### ASSIGNMENT
Check each line of the data below for the string "answer". Then give the number of lines that have it, without anything else.

*****

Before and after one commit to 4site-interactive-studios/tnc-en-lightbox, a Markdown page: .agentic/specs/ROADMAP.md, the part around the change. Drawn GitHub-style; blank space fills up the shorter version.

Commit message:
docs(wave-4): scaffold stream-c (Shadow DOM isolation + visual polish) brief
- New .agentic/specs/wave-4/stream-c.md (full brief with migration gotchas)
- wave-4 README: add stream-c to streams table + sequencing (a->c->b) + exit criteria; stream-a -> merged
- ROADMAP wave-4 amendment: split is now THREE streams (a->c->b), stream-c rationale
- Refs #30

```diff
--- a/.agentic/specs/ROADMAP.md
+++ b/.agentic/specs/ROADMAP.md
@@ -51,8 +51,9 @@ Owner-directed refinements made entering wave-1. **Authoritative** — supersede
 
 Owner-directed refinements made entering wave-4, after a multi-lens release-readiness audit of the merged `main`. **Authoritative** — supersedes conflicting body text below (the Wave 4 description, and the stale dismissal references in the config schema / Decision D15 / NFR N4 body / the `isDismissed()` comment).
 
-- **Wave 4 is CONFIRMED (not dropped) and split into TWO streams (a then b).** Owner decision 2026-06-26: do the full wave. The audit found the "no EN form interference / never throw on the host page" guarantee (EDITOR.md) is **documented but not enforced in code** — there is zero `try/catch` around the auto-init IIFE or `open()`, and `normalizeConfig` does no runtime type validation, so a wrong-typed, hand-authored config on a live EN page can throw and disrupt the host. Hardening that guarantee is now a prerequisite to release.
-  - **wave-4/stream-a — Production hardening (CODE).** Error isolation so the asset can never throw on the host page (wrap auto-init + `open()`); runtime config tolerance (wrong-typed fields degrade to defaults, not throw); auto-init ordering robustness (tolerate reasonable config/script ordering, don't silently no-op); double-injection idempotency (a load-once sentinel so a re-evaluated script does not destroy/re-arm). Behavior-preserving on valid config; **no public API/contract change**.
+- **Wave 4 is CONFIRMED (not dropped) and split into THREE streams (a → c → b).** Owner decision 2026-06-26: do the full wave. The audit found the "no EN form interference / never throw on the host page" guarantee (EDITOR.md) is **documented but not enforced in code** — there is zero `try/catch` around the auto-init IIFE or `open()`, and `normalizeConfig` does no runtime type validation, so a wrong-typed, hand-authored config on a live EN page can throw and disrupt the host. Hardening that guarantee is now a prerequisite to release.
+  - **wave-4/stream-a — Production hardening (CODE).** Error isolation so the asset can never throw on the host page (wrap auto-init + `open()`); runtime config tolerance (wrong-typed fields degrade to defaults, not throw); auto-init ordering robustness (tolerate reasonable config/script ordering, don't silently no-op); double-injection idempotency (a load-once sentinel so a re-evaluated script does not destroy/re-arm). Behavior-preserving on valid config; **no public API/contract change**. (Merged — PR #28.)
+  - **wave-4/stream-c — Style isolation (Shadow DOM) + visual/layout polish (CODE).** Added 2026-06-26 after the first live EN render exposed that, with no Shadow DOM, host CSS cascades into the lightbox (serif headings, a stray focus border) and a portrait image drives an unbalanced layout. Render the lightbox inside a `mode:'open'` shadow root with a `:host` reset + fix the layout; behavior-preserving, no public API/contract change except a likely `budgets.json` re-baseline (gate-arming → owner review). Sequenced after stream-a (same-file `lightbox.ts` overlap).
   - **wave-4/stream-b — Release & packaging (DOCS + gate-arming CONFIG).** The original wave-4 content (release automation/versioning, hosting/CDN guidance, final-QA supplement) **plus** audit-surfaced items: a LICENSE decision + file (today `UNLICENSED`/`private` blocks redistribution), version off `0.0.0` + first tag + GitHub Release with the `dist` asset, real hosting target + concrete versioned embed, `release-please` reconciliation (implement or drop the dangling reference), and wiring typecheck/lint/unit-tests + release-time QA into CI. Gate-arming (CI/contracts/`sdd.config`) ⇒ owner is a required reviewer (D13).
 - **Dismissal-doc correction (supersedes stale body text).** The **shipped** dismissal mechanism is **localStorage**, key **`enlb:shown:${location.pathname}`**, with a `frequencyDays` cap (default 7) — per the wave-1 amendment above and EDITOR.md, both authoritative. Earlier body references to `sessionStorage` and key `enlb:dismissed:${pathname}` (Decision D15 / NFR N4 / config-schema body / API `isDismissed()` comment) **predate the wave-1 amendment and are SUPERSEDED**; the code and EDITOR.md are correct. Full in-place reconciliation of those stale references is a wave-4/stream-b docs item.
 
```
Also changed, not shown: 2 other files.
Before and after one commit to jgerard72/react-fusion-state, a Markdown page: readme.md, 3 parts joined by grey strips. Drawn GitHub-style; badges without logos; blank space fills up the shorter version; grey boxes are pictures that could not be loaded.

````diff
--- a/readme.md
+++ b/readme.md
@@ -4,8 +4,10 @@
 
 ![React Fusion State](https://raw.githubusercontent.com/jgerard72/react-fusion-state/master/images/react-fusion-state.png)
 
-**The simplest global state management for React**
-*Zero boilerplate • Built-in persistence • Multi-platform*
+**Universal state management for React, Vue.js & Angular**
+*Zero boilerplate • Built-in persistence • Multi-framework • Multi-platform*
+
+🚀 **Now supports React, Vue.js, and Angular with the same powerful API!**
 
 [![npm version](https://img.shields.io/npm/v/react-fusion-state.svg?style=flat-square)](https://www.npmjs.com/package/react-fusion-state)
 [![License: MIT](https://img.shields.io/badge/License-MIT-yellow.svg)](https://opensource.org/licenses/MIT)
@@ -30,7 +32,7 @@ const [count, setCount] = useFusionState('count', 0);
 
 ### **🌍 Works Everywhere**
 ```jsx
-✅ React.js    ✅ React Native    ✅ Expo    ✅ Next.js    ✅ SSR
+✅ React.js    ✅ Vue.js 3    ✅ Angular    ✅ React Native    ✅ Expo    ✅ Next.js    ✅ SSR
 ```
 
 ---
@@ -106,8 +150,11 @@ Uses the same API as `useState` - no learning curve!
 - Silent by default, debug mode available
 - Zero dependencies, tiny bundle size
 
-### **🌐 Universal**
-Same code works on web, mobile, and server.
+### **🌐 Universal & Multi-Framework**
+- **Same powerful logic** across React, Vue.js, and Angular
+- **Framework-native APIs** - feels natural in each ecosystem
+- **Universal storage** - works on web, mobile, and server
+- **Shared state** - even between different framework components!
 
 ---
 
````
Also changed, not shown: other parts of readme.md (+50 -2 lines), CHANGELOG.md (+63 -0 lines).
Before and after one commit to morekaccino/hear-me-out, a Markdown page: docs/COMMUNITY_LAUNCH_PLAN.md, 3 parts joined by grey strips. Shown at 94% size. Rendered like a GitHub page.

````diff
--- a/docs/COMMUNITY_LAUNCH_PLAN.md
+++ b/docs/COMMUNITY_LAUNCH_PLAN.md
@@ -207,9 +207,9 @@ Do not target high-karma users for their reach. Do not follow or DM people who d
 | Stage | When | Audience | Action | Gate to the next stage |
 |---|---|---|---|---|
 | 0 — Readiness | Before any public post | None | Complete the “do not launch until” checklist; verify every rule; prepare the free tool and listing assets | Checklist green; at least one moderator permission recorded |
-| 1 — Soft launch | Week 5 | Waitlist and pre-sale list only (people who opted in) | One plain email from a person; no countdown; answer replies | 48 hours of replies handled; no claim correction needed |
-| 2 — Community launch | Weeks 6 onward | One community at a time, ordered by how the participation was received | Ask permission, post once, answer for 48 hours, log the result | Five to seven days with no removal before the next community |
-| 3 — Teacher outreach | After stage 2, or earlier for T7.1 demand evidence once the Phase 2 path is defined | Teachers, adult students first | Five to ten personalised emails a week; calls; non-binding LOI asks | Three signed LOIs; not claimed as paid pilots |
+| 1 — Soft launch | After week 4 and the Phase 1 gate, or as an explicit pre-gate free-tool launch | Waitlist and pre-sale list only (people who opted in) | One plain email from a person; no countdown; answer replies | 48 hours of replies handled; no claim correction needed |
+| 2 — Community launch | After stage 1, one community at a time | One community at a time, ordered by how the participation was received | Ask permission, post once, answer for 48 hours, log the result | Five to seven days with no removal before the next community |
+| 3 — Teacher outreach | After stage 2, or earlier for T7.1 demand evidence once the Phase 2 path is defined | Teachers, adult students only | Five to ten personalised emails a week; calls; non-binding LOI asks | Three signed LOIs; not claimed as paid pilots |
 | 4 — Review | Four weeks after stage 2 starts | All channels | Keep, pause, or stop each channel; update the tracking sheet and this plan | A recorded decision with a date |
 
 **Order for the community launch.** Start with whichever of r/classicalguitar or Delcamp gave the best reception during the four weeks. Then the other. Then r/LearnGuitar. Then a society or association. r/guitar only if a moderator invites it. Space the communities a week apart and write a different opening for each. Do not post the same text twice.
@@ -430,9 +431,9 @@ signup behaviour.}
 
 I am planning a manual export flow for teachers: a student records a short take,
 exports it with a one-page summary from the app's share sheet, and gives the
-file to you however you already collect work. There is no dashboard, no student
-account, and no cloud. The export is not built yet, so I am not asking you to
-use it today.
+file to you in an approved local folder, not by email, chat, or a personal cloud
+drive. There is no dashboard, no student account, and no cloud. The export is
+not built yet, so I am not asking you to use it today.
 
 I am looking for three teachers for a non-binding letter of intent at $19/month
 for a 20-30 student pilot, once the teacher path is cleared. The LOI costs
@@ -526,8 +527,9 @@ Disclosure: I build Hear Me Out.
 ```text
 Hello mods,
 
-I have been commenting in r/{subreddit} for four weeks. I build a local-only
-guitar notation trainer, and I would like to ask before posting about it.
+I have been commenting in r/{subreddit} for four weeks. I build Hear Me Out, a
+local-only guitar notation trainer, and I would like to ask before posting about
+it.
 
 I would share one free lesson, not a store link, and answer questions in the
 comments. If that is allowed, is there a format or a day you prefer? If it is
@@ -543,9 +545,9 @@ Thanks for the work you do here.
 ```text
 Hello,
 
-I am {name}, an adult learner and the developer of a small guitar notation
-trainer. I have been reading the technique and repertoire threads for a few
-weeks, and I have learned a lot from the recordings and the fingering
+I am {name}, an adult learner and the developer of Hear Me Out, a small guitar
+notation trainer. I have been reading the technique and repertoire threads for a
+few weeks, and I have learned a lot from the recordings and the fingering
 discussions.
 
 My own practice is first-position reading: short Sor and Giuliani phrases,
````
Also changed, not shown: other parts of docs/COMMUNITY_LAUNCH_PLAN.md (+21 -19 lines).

*****

### SOLUTION TO THE EXERCISE
5